▸ Aim of the exercise:
Could you find every line in the records below that contains the word "strokeDashoffset" and copy it?

▸ Web page edit records:
Start of Block

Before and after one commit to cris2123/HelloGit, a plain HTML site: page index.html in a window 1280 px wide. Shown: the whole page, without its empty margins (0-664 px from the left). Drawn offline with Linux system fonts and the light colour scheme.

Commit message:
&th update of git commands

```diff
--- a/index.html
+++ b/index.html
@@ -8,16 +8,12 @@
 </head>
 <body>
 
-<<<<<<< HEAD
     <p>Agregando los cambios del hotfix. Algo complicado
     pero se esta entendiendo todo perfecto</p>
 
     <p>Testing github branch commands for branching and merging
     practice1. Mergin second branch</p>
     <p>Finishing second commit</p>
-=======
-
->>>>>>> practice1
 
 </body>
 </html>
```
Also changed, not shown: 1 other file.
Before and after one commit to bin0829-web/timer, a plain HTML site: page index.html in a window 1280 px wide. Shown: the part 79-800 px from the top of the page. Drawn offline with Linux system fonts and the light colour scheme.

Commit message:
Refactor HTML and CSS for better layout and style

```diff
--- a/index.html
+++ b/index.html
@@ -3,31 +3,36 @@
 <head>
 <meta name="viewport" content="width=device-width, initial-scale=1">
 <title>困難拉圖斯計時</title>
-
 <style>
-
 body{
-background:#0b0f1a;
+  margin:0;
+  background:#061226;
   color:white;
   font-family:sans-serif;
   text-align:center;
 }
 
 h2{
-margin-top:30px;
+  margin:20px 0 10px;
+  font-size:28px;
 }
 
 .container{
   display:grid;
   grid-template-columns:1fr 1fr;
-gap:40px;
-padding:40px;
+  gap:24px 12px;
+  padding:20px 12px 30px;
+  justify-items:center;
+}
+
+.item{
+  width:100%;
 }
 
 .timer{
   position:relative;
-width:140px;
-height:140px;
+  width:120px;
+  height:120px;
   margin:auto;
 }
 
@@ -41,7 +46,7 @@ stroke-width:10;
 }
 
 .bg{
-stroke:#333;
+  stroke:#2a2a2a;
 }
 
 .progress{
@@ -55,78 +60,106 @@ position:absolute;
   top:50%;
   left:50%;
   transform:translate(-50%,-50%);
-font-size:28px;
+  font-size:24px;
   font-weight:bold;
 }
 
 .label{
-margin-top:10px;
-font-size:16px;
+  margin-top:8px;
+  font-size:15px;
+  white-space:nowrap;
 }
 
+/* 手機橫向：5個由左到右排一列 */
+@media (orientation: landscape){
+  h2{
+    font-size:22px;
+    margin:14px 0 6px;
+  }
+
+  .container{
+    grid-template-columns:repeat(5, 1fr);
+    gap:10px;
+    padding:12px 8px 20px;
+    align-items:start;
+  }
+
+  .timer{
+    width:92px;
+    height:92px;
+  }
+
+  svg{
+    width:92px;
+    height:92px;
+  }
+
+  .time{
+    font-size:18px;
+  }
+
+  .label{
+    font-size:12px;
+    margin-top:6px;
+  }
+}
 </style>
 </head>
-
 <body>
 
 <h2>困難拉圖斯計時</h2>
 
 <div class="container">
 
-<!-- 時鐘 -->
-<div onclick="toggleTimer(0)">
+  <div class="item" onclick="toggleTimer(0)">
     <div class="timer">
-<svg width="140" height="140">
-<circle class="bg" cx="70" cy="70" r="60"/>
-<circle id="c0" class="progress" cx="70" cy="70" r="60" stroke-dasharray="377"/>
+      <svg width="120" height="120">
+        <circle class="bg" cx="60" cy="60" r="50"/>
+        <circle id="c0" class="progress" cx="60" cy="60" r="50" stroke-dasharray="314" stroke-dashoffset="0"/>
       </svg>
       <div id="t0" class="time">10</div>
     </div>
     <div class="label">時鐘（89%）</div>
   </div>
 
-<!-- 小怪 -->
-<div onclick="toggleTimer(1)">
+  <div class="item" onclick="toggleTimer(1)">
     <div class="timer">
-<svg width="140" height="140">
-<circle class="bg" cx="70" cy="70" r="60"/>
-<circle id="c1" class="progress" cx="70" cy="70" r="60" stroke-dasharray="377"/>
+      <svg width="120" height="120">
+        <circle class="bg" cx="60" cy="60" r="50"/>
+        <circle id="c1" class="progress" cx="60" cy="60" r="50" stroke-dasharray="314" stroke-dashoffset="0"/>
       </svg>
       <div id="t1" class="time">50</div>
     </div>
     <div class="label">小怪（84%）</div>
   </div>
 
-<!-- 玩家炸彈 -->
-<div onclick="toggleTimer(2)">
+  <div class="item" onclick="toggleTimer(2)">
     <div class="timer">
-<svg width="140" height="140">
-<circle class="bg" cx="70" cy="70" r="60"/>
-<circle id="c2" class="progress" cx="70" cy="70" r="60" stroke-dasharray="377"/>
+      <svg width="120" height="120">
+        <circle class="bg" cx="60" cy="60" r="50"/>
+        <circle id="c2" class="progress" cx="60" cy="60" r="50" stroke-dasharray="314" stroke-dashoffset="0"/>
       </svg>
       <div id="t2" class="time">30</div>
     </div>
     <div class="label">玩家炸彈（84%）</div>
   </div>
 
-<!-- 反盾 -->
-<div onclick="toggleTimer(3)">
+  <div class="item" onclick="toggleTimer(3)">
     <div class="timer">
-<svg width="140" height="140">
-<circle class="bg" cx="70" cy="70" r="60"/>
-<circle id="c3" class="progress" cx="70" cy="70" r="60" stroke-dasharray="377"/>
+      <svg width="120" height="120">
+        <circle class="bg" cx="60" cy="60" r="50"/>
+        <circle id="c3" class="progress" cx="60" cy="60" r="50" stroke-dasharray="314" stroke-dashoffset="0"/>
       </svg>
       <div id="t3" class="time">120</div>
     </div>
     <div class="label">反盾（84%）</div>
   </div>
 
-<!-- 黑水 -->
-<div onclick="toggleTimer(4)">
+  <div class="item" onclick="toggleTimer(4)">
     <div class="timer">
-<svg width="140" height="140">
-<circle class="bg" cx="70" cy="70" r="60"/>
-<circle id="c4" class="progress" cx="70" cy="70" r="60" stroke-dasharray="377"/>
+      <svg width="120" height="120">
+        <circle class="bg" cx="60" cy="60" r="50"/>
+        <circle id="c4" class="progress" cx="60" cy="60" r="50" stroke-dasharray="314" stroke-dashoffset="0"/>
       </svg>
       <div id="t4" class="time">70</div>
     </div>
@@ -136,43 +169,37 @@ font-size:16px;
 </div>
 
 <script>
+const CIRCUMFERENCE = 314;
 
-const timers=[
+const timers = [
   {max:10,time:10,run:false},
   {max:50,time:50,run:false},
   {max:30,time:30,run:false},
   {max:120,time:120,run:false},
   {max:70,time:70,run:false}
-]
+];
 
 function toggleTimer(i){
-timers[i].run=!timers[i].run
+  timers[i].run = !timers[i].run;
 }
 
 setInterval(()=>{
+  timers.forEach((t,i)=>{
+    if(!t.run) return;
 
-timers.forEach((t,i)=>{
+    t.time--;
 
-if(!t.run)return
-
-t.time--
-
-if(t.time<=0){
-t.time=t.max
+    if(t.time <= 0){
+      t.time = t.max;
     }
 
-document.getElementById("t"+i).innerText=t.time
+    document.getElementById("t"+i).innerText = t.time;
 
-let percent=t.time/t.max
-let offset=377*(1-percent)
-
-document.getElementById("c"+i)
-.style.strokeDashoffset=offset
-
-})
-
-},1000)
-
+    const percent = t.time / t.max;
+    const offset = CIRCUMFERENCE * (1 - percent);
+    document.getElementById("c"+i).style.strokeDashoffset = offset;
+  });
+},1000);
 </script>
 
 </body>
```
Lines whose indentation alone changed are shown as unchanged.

End of Block

▸ Exercise answer:
-.style.strokeDashoffset=offset
+    document.getElementById("c"+i).style.strokeDashoffset = offset;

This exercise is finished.